Years later, I was showering and realized I had not seen my family the way they truly were. "My mother was hard-hearted and unloving!" I yelled at my wife. "My dad was mean and brutal!"

Shirley hugged me and said, "Several times I heard you talk to others about your warm, loving family. I thought your mother was one of the coldest individuals I've ever met."

That opened me up. I had deceived myself (or I could call it lived in denial) and used words like conventional or happy to express my childhood. From that day onward, I began to accept my real family history. A year later, I could admit that I had been physically, verbally, and sexual assaulted as a child and that neither of my parents expressed affection.

God, help me not to rewrite my childhood history.
Instead, help me to accept the real one.

* * * * *

This post is excerpted from Cec's book More Than Surviving: Courageous Meditations for Men Hurting from Childhood Abuse (Kregel, 2018).

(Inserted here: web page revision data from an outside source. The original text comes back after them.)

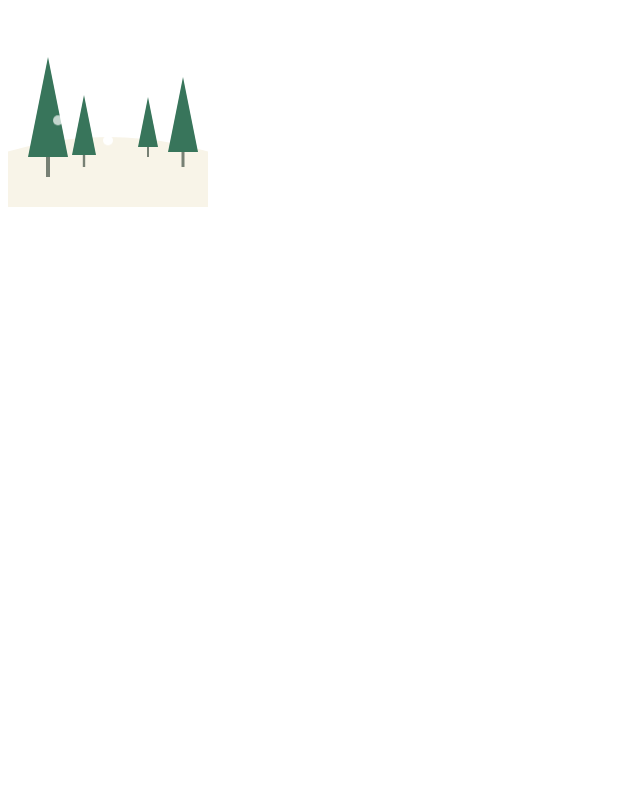
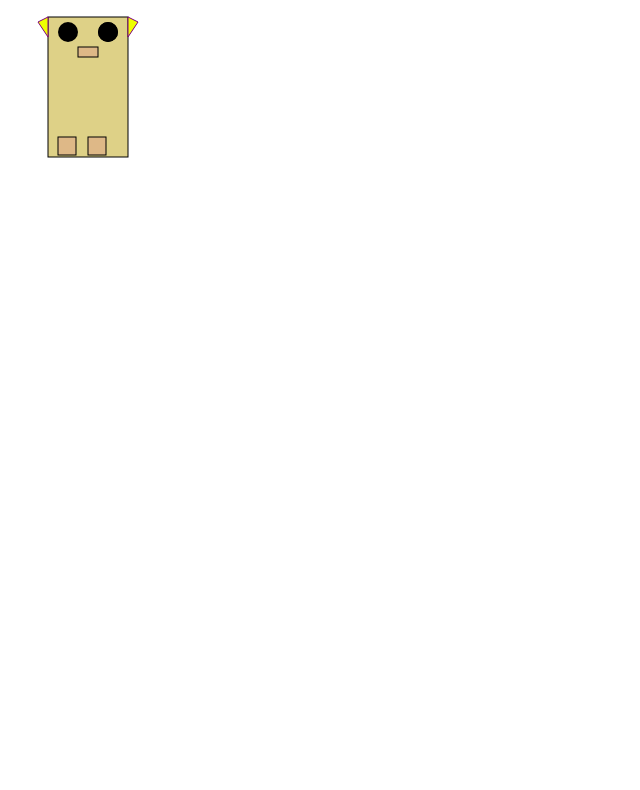
Before and after one commit to mayankgarg23/CMPE-281, a plain HTML site: page index.html in a window 1280 px wide. Shown: the part 73-863 px from the top of the page, without its empty margins (0-640 px from the left). Before the commit the page ends 800 px from the top, so only its background shows below. Drawn offline with Linux system fonts and the light colour scheme.

Commit message:
new file

```diff
--- a/index.html
+++ b/index.html
@@ -2,47 +2,29 @@
 <html>
 <head>
 	<meta charset="utf-8">
-	<title>Drawing trees using SVG</title>
-	<link rel="stylesheet" href="style.css">
+	<title>Drawing animal using SVG</title>
 </head>
 <body>
-	<h1>Trees using SVG</h1>
-  <svg width="200" height="200" viewBox="-100 -100 200 200">
-    <defs>
-      <g id="tree">
-        <polygon points="-10,0 10,0 0 -50" fill="#38755b" />
-        <line x2="0" y2="10" stroke="#778074" stroke-width="2" />
-      </g>
-     <circle id="big" cx="0" cy="0" r="5" fill="white" />
-      <circle id="small" cx="0" cy="0" r="3" fill="white" />
-    </defs>
+	<h1>Giraffe using SVG</h1>
+	<svg width="800" height="800">
+		<rect x="40" y="10" width="80" height="140" style="fill:rgb(222, 209, 135);stroke:black"/>
+		<circle cx="60" cy="25" r="10"/>
+		<circle cx="100" cy="25" r="10"/>
+		<circle cx="100" cy="25" r="10"/>
+		<rect x="70" y="40" width="20" height="10" style="fill:burlywood;stroke:black"/>
+		<polygon points="40 10, 40 30, 30 15" style="fill:rgb(238, 255, 0);stroke:purple;stroke-width:1" />
+		<polygon points="120 10, 120 30, 130 15" style="fill:rgb(238, 255, 0);stroke:purple;stroke-width:1" />
+		<rect x="50" y="130" width="18" height="18" style="fill:burlywood;stroke:black"/>
+		<rect x="80" y="130" width="18" height="18" style="fill:burlywood;stroke:black"/>
 
-    <rect
-      x="-100"
-      y="-100"
-      width=“200"
-      height="200"
-      fill=“#F1DBC3"
-    />
-    <circle cx="0" cy="380" r="350" fill="#F8F4E8" />
+		<defs>
+			<linearGradient id="grad1" x1="0%" y1="0%" x2="100%" y2="0%">
+				<stop offset="0%" style="stop-color:rgb(196, 164, 132);stop-opacity:1" />
+				<stop offset="100%" style="stop-color:rgb(rgb(0,0,33));stop-opacity:1" />
+			  </linearGradient>
 
-    <use href="#tree" x="-30" y="25" transform="scale(2)" />
-    <use href="#tree" x="-20" y="40" transform="scale(1.2)" />
-    <use href="#tree" x="40" y="40" />
-    <use href="#tree" x="50" y="30" transform="scale(1.5)" />
+		</defs>
+	</svg>
 
-    <use href="#big" x="0" y="0" class="flake fast" />
-    <use href="#big" x="-50" y="-20" class="flake fast opaque" />
-    <use href="#big" x="30" y="-40" class="flake fast" />
-    <use href="#big" x="50" y="-20" class="flake fast opaque" />
-    <use href="#big" x="30" y="50" class="flake slow" />
-    <use href="#big" x="-70" y="-80" class="flake slow opaque" />
-    <use href="#big" x="30" y="50" class="flake slow" />
-    <use href="#big" x="90" y="-80" class="flake slow opaque" />
-    <use href="#small" x="10" y="-50" class="flake slow" />
-    <use href="#small" x="-50" y="-60" class="flake slow opaque" />
-    <use href="#small" x="30" y="70" class="flake slow" />
-    <use href="#small" x="10" y="-80" class="flake slow opaque" />
-  </svg>
 </body>
 </html>
```
Also changed, not shown: index1.html (added, +48 -0 lines).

1 comment:

Roger Mann said...

Oh man, I did that for years. I convinced myself I had a great childhood and told anyone who asked. As time went on, like you my wife would ask me about my dad and mom and there was a nagging itch in the back of my mind that was uncomfortable with trying to explain what she saw with what I remembered.

Reality has a way of refusing to stay hidden forever. Eventually the dam of denial breaks from the strain and it all comes flooding out, usually in tears. I too had to finally accept the reality of the family I really had and begin to deal with the issues I had refused to look at in my behavior and character all those years from my "happy childhood".

There is much rewriting that I have been doing over the last 10 years or so. I need more paper!